Are the leaves of your turf red or orange?
Is it summer or early autumn?
If you answer yes to the above questions, your turf has rust disease.
Rust diseases in turf are some of the oldest diseases known to attack grasses. They can only attack living grass and they are capable of killing the leaves, but generally, not the entire plant. The fungi that cause rust diseases cannot grow in your soil or decompose thatch. They are simply pathogens. For rust disease to develop in your turf, the weather must be wet and warm, and the grass under fertilised.

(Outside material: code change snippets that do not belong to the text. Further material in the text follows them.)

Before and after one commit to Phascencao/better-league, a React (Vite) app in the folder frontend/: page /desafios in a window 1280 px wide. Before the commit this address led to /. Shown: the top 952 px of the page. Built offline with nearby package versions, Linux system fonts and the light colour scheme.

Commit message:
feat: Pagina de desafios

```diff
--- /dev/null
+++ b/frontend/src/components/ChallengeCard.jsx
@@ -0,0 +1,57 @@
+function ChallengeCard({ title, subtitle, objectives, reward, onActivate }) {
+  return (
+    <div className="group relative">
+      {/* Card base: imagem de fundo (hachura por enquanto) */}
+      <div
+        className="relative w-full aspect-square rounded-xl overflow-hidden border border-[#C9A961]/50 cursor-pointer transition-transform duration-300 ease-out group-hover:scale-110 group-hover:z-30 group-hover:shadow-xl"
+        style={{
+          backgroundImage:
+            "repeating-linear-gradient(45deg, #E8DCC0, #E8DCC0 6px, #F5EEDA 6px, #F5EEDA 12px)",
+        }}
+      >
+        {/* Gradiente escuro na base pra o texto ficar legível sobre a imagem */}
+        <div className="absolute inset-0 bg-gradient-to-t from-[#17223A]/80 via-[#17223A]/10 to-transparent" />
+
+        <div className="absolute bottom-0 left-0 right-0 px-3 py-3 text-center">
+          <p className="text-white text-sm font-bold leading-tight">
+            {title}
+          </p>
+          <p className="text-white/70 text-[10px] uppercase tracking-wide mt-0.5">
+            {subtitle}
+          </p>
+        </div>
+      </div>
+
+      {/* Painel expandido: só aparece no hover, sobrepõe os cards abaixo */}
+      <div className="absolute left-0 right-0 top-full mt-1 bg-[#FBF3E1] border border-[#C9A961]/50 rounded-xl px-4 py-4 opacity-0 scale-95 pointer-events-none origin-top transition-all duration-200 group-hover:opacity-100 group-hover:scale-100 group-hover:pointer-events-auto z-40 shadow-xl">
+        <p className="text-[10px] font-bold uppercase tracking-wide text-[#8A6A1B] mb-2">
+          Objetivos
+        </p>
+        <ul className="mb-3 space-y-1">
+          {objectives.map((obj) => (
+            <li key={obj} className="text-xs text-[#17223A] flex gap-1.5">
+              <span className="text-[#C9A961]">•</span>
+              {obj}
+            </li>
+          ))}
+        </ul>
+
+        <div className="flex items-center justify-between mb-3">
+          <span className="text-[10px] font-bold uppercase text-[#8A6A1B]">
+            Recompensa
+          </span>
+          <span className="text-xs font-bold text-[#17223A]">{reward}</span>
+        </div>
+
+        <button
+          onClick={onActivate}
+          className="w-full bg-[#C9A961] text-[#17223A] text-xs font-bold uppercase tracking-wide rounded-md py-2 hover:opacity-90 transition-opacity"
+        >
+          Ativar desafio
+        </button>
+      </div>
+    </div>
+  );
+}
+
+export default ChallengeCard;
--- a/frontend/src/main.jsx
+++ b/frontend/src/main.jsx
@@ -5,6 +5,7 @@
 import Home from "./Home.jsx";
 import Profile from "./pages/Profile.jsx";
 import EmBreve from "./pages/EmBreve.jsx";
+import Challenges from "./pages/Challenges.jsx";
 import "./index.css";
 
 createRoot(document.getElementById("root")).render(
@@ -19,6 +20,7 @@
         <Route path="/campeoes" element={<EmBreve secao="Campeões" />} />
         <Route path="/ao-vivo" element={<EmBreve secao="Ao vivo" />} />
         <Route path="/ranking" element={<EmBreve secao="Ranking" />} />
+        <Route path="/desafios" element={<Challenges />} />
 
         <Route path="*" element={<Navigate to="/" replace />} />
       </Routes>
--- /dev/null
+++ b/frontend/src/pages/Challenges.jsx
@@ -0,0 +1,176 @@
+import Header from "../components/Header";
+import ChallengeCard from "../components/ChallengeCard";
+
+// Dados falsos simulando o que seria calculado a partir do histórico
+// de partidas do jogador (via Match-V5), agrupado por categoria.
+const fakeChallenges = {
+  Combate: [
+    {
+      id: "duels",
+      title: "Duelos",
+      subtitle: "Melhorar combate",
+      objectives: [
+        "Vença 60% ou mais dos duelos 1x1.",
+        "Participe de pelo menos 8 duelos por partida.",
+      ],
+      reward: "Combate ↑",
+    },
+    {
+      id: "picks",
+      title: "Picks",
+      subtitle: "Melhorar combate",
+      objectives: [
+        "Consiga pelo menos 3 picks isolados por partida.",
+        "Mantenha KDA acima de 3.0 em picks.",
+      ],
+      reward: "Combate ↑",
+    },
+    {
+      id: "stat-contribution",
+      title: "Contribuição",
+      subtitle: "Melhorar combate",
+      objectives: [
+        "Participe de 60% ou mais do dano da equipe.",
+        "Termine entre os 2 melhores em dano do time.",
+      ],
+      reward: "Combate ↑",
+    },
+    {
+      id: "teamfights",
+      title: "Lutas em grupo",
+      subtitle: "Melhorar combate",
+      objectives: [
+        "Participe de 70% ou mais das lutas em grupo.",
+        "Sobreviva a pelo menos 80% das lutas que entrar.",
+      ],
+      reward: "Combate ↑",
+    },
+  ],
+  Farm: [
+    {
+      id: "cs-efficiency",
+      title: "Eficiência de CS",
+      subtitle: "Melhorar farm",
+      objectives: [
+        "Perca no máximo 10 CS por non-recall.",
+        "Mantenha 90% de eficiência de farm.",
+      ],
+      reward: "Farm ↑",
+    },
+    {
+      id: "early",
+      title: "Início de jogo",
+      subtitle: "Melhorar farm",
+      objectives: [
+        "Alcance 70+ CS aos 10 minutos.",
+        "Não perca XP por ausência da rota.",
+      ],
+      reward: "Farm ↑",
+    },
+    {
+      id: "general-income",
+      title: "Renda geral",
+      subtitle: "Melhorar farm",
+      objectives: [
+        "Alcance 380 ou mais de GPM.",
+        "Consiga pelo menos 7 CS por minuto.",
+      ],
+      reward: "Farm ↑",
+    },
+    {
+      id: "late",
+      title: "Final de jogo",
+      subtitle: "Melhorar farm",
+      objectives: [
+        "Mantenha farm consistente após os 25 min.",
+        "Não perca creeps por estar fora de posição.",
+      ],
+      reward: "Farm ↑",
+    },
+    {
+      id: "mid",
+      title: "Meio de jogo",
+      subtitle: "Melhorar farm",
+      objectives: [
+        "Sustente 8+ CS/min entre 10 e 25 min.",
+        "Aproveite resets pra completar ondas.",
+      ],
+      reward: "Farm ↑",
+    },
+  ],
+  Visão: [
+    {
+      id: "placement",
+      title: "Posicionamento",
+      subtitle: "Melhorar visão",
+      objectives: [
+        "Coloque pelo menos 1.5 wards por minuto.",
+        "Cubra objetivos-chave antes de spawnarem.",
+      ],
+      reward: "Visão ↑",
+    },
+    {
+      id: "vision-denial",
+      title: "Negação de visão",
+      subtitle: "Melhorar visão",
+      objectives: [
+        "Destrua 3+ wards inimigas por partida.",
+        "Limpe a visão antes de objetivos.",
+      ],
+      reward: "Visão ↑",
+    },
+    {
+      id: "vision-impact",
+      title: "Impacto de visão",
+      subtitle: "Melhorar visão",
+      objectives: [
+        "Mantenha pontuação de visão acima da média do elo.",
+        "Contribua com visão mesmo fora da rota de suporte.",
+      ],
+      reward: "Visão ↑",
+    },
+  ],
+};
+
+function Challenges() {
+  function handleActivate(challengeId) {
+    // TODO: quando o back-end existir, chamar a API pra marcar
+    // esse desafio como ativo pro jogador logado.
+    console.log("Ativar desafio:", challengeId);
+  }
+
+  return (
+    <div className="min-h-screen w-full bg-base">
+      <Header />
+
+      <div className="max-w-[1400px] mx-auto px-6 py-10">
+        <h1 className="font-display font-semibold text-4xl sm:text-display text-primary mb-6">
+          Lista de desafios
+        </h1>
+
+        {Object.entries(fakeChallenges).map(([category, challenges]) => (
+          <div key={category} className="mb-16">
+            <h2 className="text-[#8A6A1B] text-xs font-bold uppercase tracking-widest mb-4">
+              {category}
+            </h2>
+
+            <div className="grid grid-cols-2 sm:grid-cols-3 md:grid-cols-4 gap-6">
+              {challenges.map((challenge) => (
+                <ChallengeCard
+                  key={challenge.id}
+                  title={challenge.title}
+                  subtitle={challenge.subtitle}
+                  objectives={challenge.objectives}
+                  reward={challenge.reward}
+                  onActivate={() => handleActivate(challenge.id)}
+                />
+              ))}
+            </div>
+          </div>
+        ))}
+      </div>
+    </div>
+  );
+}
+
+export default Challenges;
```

Rusts attack only the leaf blades of turf. If you have a keen eye, you will notice that rusty coloured turf leaves may develop a black powder on their surface in the late autumn. This is the same fungus, but at this stage in its yearly development it is getting ready for winter. The rust and black coloured powders are really spores. A spore is like a seed, each capable of starting a new leaf infection. Rust fungi can only infect the turf when it is actively growing. In addition to producing the rust and black coloured spores, the fungus will stunt the growth of your turf and cause the leaves to turn yellow.
How can you control rust disease?
The best methods to control rust diseases are as follows:
Fertilise your lawn properly.
Mow your turf properly.
Maintain good drainage.
Water your turf properly.
Are some grasses more resistant to rust disease that others?
Yes, some grasses are more resistant than others. You should make certain that when you buy turf or grass seed, you determine that it is resistant to rust disease.
Can fungicides be used to control rust disease?
No, there are no fungicides registered for use on turf to control rusts, and with proper care you will not need them.
Rust fungi attack turf that is not being cared for properly.